** Opening INPUT RECORDS block **

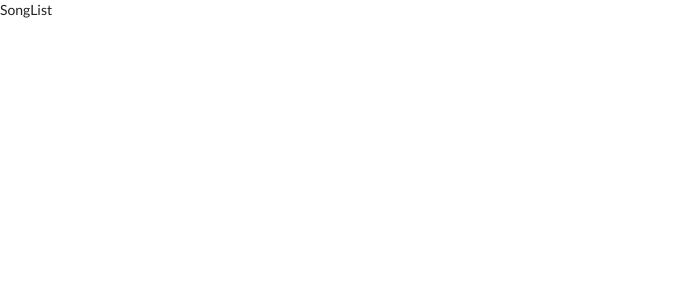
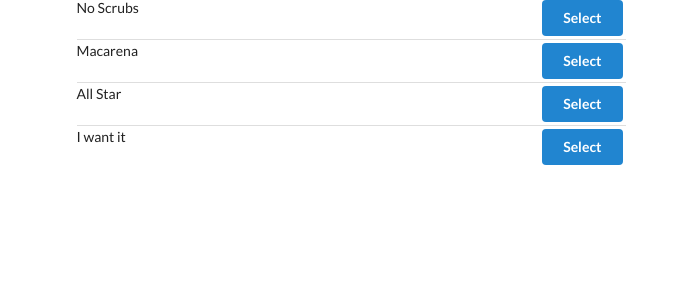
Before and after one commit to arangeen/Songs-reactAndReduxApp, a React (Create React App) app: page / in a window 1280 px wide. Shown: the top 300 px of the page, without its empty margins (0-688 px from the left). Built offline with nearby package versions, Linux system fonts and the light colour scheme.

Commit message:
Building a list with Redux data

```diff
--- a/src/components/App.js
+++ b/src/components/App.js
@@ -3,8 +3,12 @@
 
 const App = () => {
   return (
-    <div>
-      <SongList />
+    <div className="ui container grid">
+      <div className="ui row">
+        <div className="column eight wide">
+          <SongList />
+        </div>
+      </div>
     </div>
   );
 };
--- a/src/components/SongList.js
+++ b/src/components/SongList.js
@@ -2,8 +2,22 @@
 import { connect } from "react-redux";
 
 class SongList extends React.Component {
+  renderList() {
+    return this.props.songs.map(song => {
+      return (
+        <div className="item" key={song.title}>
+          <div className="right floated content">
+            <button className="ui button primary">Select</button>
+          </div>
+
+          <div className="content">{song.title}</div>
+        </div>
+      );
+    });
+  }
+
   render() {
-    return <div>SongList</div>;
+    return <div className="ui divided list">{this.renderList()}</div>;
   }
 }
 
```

** Closing INPUT RECORDS block **
** Opening INPUT RECORDS block **

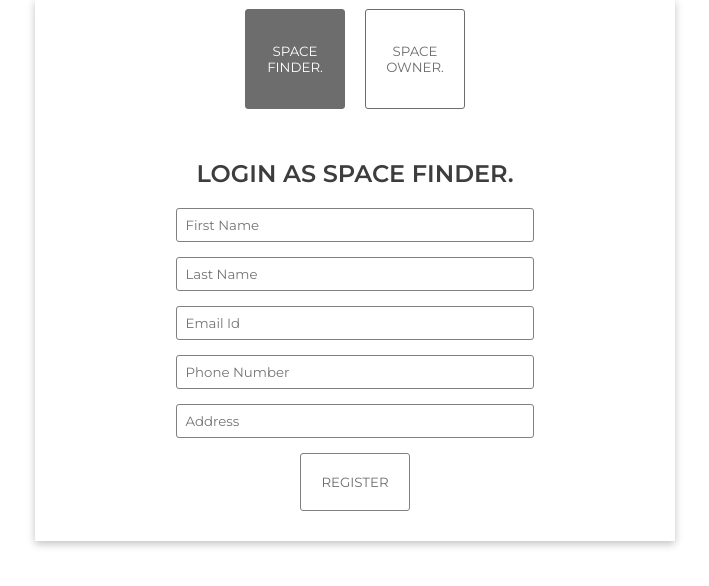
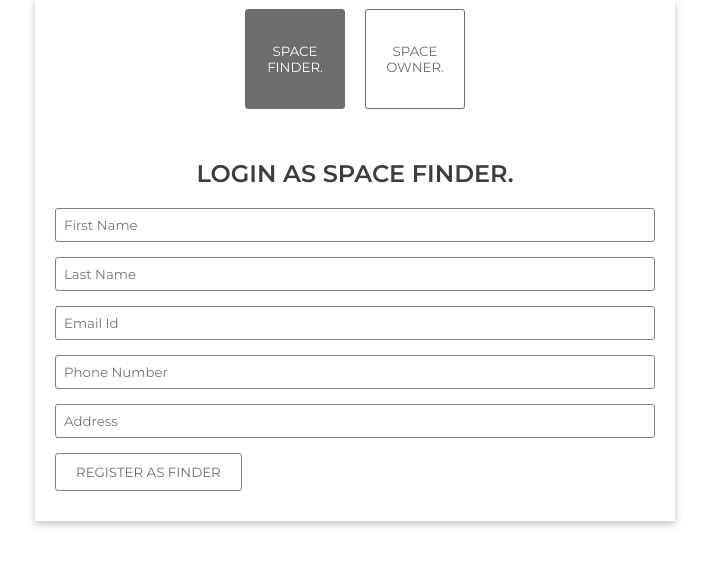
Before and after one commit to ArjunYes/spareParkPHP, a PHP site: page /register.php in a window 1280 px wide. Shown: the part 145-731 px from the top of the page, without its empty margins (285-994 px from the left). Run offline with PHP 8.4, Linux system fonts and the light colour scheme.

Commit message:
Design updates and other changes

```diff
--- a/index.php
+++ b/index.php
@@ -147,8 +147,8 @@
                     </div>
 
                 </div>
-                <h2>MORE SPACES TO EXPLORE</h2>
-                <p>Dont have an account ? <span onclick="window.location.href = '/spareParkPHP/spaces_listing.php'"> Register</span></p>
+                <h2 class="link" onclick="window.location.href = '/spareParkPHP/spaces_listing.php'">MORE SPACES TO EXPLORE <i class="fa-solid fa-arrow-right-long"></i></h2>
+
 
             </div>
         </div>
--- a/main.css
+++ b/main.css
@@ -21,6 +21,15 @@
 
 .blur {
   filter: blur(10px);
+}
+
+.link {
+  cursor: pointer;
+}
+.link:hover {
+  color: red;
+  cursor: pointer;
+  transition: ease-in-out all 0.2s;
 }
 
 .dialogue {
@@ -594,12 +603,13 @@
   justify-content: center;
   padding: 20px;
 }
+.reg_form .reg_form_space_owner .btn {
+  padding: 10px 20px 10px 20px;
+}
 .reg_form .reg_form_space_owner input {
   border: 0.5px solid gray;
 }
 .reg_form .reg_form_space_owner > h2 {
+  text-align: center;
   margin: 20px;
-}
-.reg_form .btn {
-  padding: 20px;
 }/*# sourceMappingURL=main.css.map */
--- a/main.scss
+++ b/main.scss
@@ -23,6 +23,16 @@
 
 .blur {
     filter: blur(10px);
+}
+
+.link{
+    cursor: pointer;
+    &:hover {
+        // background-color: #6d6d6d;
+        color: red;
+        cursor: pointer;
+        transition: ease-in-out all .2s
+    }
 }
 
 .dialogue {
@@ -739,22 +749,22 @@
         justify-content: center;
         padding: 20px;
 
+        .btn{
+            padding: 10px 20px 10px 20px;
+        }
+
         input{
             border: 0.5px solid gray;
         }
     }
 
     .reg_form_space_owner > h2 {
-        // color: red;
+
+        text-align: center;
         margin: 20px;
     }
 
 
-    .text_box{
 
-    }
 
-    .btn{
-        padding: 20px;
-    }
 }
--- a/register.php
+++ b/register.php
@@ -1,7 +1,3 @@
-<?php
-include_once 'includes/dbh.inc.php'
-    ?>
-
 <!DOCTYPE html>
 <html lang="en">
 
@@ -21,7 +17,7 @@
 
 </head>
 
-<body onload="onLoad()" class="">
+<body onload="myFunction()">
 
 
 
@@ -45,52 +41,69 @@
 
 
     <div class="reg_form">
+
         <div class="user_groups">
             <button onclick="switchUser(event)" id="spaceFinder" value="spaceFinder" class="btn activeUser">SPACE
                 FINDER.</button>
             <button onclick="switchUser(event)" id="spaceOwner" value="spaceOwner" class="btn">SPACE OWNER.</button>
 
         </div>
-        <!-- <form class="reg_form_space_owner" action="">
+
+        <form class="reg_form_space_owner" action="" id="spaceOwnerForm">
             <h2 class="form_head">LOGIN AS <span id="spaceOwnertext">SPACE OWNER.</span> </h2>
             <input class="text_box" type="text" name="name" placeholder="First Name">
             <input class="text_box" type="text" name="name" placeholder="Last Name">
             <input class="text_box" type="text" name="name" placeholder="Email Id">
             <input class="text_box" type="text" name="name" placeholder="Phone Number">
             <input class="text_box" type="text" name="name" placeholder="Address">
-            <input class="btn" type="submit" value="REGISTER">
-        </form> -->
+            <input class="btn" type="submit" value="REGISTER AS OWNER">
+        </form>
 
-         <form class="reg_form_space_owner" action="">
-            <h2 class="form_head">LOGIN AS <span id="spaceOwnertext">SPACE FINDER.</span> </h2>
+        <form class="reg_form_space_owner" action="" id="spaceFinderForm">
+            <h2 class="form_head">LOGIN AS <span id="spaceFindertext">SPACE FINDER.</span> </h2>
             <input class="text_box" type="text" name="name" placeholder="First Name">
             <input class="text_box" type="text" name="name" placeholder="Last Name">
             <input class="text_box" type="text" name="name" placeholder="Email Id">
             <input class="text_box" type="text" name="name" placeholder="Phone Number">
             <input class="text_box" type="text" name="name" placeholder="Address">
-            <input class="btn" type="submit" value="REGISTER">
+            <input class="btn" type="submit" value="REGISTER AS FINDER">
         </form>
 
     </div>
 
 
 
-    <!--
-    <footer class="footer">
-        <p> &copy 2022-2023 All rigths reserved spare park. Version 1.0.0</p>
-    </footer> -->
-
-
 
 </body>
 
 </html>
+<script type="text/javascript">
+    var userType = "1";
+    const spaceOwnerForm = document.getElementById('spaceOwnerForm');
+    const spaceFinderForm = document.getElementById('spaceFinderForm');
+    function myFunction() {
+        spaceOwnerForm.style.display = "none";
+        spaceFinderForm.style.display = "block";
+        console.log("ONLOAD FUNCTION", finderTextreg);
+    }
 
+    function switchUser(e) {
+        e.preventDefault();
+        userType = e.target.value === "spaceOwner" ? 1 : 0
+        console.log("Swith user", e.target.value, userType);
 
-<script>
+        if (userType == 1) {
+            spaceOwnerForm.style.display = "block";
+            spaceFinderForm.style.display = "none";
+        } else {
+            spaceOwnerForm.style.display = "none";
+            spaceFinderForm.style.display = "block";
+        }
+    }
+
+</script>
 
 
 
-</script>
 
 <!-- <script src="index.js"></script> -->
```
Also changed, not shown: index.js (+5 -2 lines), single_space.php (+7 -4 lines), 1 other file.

** Closing INPUT RECORDS block **
** Opening INPUT RECORDS block **

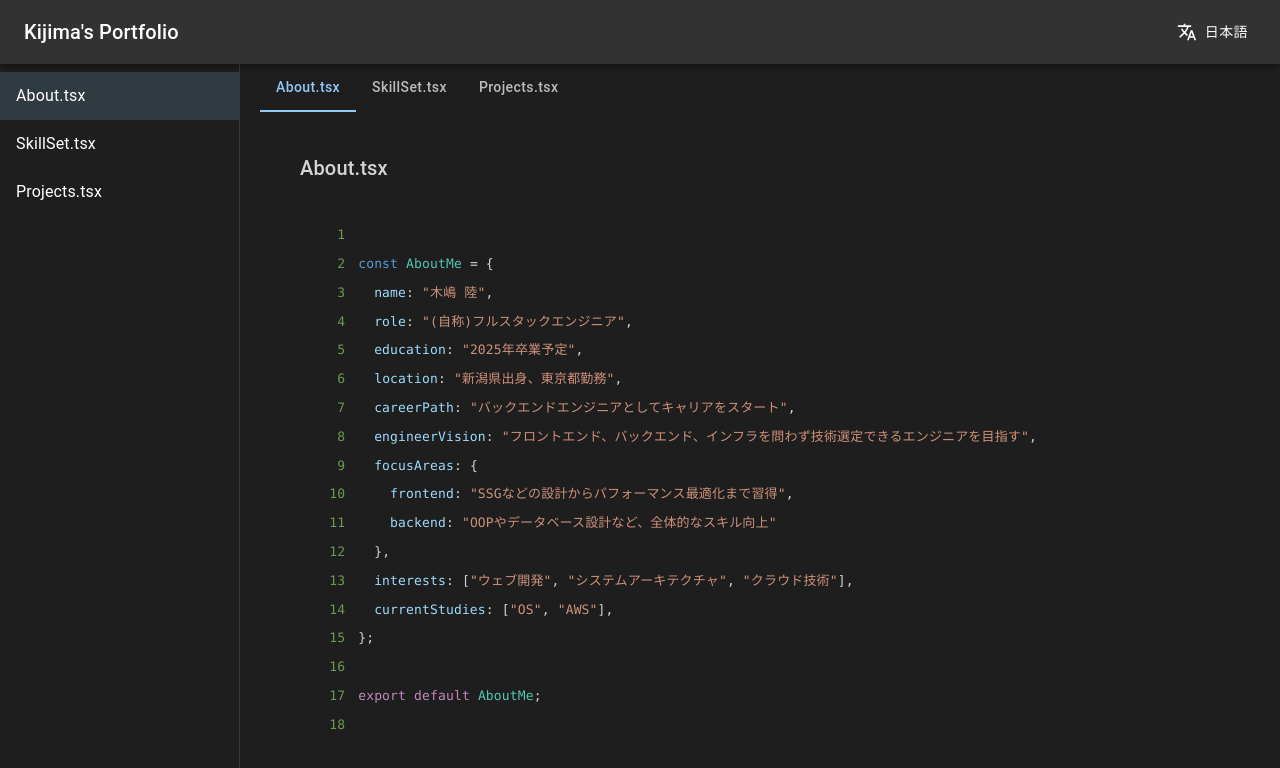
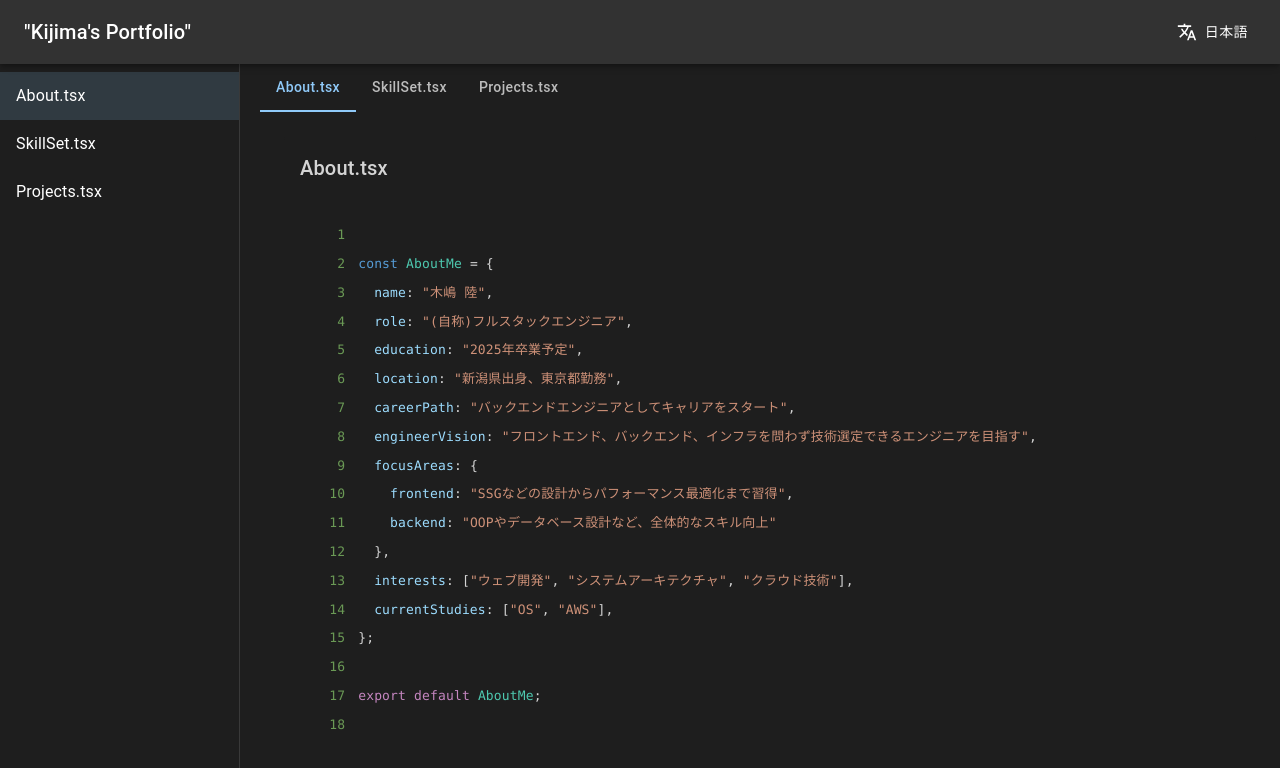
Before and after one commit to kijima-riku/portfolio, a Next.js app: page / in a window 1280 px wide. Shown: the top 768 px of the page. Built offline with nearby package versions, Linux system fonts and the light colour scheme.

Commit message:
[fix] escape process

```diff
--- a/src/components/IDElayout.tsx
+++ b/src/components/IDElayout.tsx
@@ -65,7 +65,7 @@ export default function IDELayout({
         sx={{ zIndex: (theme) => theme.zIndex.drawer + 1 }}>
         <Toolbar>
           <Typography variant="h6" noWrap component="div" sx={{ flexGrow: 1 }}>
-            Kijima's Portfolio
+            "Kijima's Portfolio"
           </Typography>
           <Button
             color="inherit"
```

** Closing INPUT RECORDS block **

ASSIGNED TASK: Going through the listing above, please work out how many lines contain the word "style", and give the number alone.

SOLUTION: 6